Crigler–Najjar syndrome type I is a severe inborn error of bilirubin metabolism caused by a complete deficiency of uridine diphospho-glucuronosyl transferase 1A1 (UGT1A1) and results in life-threatening unconjugated hyperbilirubinemia. Lifelong correction of hyperbilirubinemia by liver-directed gene therapy using a helper-dependent adenoviral (HDAd) vector has been previously reported in the Gunn rat, a model of Crigler–Najjar syndrome, but was only achieved using high doses (≥3 × 1012 viral particles [vp]/kg), which are likely to elicit a severe toxic response in humans. Therefore, in this study, we investigate strategies to achieve correction of hyperbilirubinemia in the Gunn rat using clinically relevant low HDAd doses. We have found that correction of hyperbilirubinemia in the Gunn rat can be achieved with a low dose of 5 × 1011 vp/kg by using an HDAd vector bearing a more potent UGT1A1 expression cassette. Furthermore, by using hydrodynamic injection of the improved HDAd vector, correction of hyperbilirubinemia in the Gunn rat can be achieved using an even lower dose of 5 × 1010 vp/kg. Although hydrodynamic injection as performed in rats is not acceptable in humans, clinically attractive, minimally invasive methods have been successfully developed to mimic hydrodynamic injection of HDAd vector in non-human primates. Therefore, using an improved expression cassette combined with a more efficient method of vector delivery permits correction of hyperbilirubinemia in the Gunn rat using clinically relevant low HDAd doses and may thus pave the way to clinical application of HDAd vectors for Crigler–Najjar syndrome gene therapy.
Crigler-Najjar syndrome is an autosomal recessive inborn error of bilirubin metabolism caused by the lack of hepatic uridine diphosphoglucuronosyltransferase 1A1 (UGT1A1) activity. In this study, Dimmock and colleagues demonstrate that hydrodynamic injection of a helper-dependent adenoviral (HDAd) vector encoding UGT1A1 leads to correction of hyperbilirubinemia in the Gunn at doses as low as 5 × 1010 VP/kg.
doi:10.1089/hum.2010.167

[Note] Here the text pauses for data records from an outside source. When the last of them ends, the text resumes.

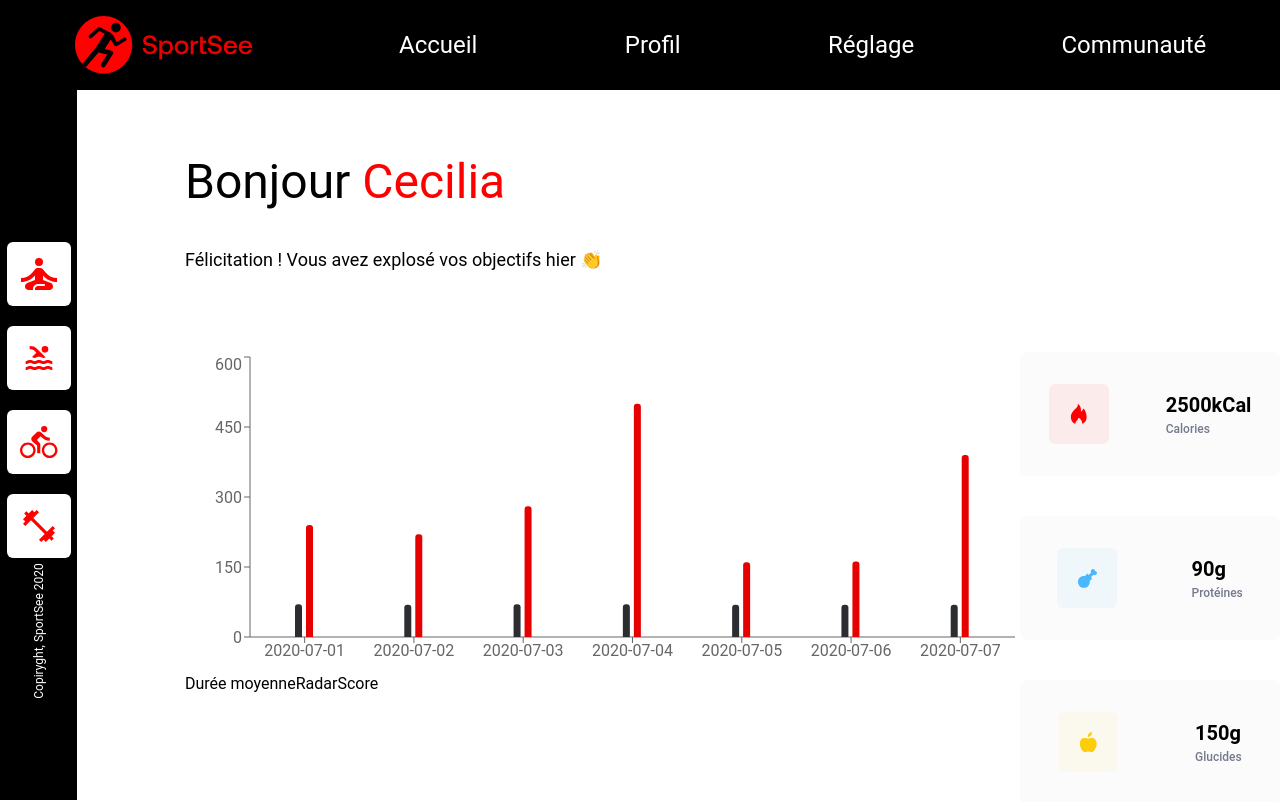
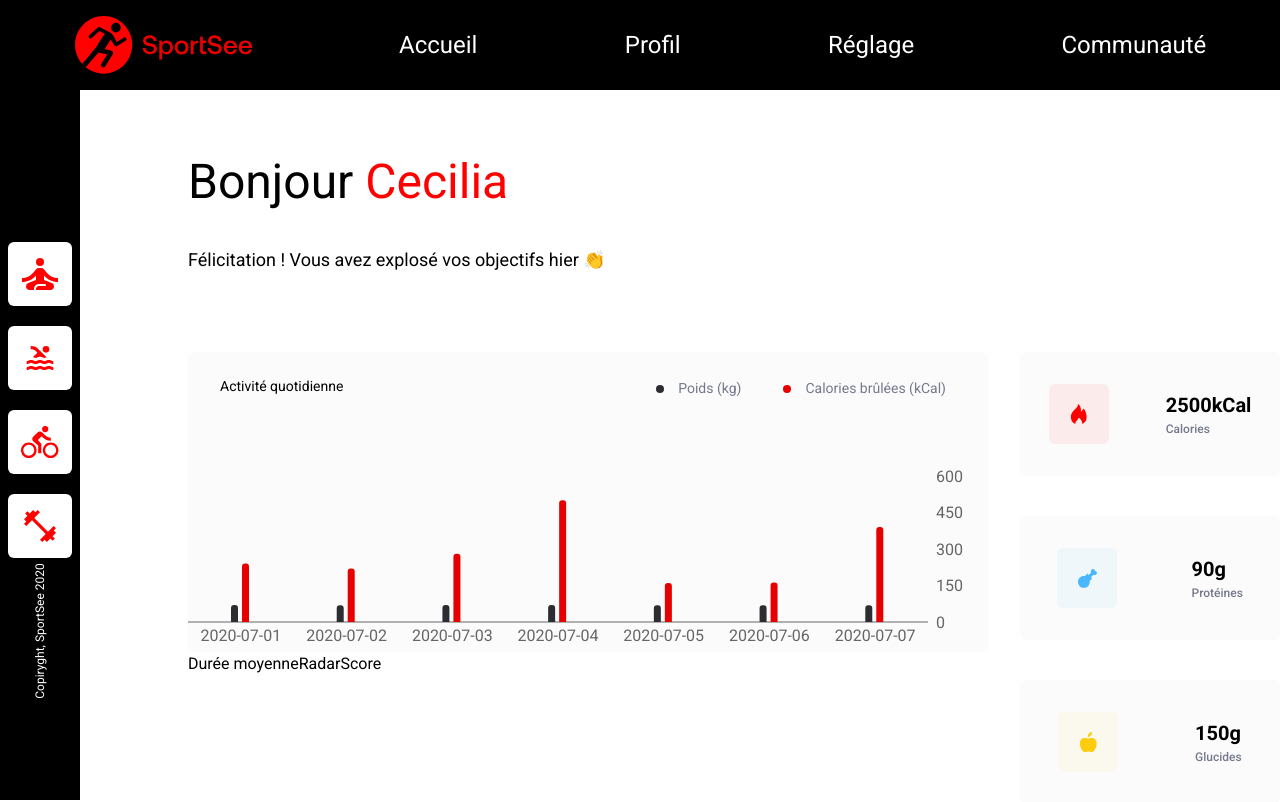
Before and after one commit to TriupLauro/KestelmanValentin_12_30092021, a React (Vite) app: page / in a window 1280 px wide. Shown: the top 802 px of the page. Built offline with nearby package versions, Linux system fonts and the light colour scheme.

Commit message:
Tweaked bar chart

```diff
--- a/index.html
+++ b/index.html
@@ -2,6 +2,10 @@
 <html lang="en">
   <head>
     <meta charset="UTF-8" />
+    <!-- Google font -->
+    <link rel="preconnect" href="https://fonts.googleapis.com">
+    <link rel="preconnect" href="https://fonts.gstatic.com" crossorigin>
+    <link href="https://fonts.googleapis.com/css2?family=Roboto:ital,wght@0,100;0,300;0,400;0,500;0,700;0,900;1,100;1,300;1,400;1,500;1,700;1,900&display=swap" rel="stylesheet">
     <link rel="icon" type="image/svg+xml" href="/src/favicon.svg" />
     <meta name="viewport" content="width=device-width, initial-scale=1.0" />
     <title>Vite App</title>
--- a/src/components/DailyActivity.jsx
+++ b/src/components/DailyActivity.jsx
@@ -1,19 +1,29 @@
 import {Component} from "react";
-import {BarChart, Bar, XAxis, YAxis} from "recharts";
+import {BarChart, Bar, XAxis, YAxis, Legend} from "recharts";
+import {BarChartLegend} from "../constants/GraphLegends";
 
 class DailyActivity extends Component {
     render() {
         return (
-            <BarChart
-                data={this.props.data}
-                width={835}
-                height={320}
-            >
-                <XAxis dataKey="day" />
-                <YAxis />
-                <Bar dataKey="kilogram" fill="#2B2D30" barSize={7} radius={[3,3,0,0]} />
-                <Bar dataKey="calories" fill="#E60000" barSize={7} radius={[3,3,0,0]} />
-            </BarChart>
+            <div className='relative bg-light rounded-md'>
+                <div className='absolute text-bar-legend bar-chart-title left-8 top-6 font-normal'>Activité quotidienne</div>
+                <BarChart
+                    data={this.props.data}
+                    width={800}
+                    height={300}
+                    margin={{top: 100}}
+                >
+                    <XAxis dataKey="day" tickLine={false}/>
+                    <YAxis orientation="right" tickLine={false} axisLine={false}/>
+                    <Bar dataKey="kilogram" fill="#2B2D30" barSize={7} radius={[3,3,0,0]} />
+                    <Bar dataKey="calories" fill="#E60000" barSize={7} radius={[3,3,0,0]} maxBarSize={500}/>
+                    <Legend iconType="circle" align="right" verticalAlign="top" iconSize={8} wrapperStyle={{top:24}}
+                            formatter={(value) => {
+                                return <span className="ml-2.5 mr-8 text-subdued text-bar-legend">{BarChartLegend[value]}</span>
+                            }}
+                    />
+                </BarChart>
+            </div>
         )
     }
 }
--- a/src/components/Dashboard.jsx
+++ b/src/components/Dashboard.jsx
@@ -17,7 +17,7 @@ class Dashboard extends Component {
                             <div>Score</div>
                         </div>
                     </div>
-                    <div>
+                    <div className="ml-8">
                         <Nutrition type="calories" value={this.props.nutritionData.calorieCount}/>
                         <Nutrition type ="proteins" value={this.props.nutritionData.proteinCount}/>
                         <Nutrition type="carbs" value={this.props.nutritionData.carbohydrateCount}/>
--- /dev/null
+++ b/src/constants/GraphLegends.js
@@ -0,0 +1,4 @@
+export const BarChartLegend = {
+    kilogram : 'Poids (kg)',
+    calories : 'Calories brûlées (kCal)'
+}
--- a/tailwind.config.js
+++ b/tailwind.config.js
@@ -10,7 +10,8 @@ module.exports = {
                 'proteins' : '#4AB8FF10',
                 'carbs' : '#F9CE2310',
                 'lipids' : '#FD518110',
-                'calories' : '#FF000010'
+                'calories' : '#FF000010',
+                'bar-chart-title' : '#20253A'
 
             },
             spacing : {
@@ -22,7 +23,8 @@ module.exports = {
             fontSize: {
                 md : '1.5rem',
                 sm : '0.75rem',
-                'nutri-value' : '1.25rem'
+                'nutri-value' : '1.25rem',
+                'bar-legend' : '0.875rem'
             },
             height: {
                 md: '5.625rem',
```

PMCID: PMC3073075  PMID: 20973621
13.  The Role of Molecular Testing and Enzyme Analysis in the Management of Hypomorphic Citrullinemia 
Expanded newborn screening detects patients with modest elevations in citrulline; however it is currently unclear how to treat these patients and how to counsel their parents. In order to begin to address these issues, we compared the clinical, biochemical and molecular features of 10 patients with mildly elevated citrulline levels. Three patients presented with clinical illness whereas seven came to attention as a result of expanded newborn screening. One patient presented during pregnancy and responded promptly to IV sodium phenylacetate/sodium benzoate and arginine therapy with no long-term adverse effects on mother or fetus. Two children presented with neurocognitive dysfunction, one of these responded dramatically to dietary protein reduction. ASS enzyme activity was not deficient in all patients with biallelic mutations suggesting this test cannot exclude the ASS1 locus in patients with mildly elevated plasma citrulline. Conversely, all symptomatic patients who were tested had deficient activity. We describe four unreported mutations (p.Y291S, p.R272H, p.F72L and p.L88I), as well as the common p.W179R mutation. In Silico algorithms were inconsistent in predicting the pathogenicity of mutations. The cognitive benefit in one patient of protein restriction and the lack of adverse outcome in 7 others restricted from birth, suggest a role for protein restriction and continued monitoring to prevent neurocognitive dysfunction.
doi:10.1002/ajmg.a.32527
PMCID: PMC2597641  PMID: 18925679
ASS1; Liver Failure; Drug Therapy; Pregnancy; DNA Diagnosis; Newborn Screening

Results 1-13 (13)